##### Exercise data

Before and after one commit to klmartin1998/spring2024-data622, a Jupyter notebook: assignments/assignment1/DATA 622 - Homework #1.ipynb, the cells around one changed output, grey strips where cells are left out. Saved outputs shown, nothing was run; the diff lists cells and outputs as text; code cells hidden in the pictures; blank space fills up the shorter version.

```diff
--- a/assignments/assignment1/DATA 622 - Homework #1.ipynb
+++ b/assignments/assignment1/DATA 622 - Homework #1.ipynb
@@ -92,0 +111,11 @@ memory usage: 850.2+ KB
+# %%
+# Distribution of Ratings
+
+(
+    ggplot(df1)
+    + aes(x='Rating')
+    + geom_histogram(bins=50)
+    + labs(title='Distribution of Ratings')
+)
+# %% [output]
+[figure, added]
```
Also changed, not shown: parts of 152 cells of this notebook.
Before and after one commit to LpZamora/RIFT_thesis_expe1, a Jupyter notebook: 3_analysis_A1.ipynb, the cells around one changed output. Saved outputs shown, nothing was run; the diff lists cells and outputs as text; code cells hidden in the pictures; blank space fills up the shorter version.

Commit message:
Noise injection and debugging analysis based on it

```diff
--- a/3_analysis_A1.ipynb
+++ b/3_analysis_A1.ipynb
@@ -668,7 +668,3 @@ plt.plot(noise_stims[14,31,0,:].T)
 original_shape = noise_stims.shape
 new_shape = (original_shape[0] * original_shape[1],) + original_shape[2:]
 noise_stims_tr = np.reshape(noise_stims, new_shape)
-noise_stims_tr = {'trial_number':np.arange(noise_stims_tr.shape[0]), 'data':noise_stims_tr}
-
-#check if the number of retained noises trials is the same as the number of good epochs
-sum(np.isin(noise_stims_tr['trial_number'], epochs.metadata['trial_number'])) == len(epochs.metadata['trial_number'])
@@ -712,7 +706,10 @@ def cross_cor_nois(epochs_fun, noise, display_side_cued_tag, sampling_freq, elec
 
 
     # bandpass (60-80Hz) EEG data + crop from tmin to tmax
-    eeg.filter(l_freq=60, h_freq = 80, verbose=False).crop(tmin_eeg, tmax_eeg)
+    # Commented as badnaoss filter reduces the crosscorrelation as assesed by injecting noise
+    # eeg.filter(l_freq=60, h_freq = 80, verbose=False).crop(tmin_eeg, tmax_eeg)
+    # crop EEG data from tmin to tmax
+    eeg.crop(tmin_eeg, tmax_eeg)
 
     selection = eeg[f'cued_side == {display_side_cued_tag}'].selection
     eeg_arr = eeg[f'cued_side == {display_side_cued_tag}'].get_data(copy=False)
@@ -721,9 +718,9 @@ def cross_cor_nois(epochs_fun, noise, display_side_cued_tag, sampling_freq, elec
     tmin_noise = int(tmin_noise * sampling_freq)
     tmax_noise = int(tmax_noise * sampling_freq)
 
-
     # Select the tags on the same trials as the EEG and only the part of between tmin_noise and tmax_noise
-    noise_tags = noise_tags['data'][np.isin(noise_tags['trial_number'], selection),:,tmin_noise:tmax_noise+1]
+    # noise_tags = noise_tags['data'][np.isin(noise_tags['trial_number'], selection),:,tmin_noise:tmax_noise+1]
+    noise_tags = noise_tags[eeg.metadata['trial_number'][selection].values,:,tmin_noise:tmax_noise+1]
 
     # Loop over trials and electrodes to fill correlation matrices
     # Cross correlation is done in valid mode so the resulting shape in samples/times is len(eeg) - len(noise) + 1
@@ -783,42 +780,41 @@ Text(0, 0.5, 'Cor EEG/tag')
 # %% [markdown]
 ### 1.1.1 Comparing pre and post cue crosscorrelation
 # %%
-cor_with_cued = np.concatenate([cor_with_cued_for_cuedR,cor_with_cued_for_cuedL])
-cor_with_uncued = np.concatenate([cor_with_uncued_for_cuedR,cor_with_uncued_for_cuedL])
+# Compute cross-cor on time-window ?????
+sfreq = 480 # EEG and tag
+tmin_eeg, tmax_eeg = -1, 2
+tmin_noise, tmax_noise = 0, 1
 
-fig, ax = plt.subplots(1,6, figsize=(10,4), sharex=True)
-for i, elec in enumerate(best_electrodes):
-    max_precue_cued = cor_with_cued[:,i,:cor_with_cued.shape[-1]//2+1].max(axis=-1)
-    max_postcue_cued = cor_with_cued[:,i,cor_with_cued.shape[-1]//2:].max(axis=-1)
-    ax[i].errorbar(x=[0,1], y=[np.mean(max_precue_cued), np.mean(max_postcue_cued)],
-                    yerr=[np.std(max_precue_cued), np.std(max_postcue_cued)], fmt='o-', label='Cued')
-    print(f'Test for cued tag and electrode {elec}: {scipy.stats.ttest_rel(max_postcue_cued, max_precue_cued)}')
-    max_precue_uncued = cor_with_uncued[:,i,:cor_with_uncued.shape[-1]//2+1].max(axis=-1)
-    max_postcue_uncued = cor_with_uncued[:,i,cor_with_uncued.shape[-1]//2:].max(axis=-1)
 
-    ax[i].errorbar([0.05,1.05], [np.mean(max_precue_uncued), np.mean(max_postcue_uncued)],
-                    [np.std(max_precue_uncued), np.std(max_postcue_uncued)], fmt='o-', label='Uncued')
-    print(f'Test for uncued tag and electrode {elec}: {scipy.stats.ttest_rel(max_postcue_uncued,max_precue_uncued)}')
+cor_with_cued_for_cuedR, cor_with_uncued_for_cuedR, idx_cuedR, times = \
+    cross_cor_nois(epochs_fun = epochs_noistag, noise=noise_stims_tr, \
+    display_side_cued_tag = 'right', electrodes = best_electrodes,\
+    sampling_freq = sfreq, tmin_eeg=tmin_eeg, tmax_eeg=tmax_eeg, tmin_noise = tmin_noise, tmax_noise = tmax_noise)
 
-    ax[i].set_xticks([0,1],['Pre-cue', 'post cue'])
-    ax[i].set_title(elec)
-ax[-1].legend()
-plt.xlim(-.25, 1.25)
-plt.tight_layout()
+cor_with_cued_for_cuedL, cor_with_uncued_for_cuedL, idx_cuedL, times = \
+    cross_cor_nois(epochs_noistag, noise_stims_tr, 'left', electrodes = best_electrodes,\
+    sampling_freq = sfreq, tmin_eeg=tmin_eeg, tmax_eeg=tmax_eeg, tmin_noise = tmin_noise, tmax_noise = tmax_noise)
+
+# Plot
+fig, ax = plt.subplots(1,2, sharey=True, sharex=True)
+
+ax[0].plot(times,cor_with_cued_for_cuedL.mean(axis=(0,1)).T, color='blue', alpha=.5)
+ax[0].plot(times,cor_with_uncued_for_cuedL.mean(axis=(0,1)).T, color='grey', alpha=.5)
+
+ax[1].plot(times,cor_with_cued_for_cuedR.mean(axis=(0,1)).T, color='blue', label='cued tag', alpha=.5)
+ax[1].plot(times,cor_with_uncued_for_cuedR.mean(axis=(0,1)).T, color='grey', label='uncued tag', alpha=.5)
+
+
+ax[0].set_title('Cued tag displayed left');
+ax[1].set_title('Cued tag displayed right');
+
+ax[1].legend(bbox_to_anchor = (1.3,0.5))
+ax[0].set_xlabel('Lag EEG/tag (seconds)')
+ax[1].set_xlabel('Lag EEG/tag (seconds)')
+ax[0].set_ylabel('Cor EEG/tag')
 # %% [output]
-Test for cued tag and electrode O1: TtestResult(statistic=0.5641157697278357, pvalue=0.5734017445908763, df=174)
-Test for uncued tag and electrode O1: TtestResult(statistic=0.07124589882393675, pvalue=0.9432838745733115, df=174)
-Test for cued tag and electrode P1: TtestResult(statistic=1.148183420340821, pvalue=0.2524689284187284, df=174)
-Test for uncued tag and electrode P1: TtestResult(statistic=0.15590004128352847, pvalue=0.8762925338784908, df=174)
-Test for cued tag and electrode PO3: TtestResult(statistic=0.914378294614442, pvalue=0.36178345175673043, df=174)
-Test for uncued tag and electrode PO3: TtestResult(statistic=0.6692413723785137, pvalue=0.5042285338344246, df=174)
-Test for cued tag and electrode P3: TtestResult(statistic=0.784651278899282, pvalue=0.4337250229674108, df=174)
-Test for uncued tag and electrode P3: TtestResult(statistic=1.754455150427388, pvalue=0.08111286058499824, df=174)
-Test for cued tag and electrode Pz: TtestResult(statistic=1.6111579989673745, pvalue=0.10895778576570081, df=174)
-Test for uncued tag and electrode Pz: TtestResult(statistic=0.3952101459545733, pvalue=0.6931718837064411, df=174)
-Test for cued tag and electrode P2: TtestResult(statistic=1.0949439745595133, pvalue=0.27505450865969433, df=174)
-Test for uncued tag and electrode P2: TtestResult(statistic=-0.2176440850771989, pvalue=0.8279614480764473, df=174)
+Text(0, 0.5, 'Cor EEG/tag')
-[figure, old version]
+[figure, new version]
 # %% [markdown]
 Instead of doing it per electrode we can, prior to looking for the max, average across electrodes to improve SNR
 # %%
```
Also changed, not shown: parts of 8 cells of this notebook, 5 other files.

##########

Your task.
All lines of the entries above where "crop" turns up should be reported.

Response to this exercise.
     # bandpass (60-80Hz) EEG data + crop from tmin to tmax
-    eeg.filter(l_freq=60, h_freq = 80, verbose=False).crop(tmin_eeg, tmax_eeg)
+    # eeg.filter(l_freq=60, h_freq = 80, verbose=False).crop(tmin_eeg, tmax_eeg)
+    # crop EEG data from tmin to tmax
+    eeg.crop(tmin_eeg, tmax_eeg)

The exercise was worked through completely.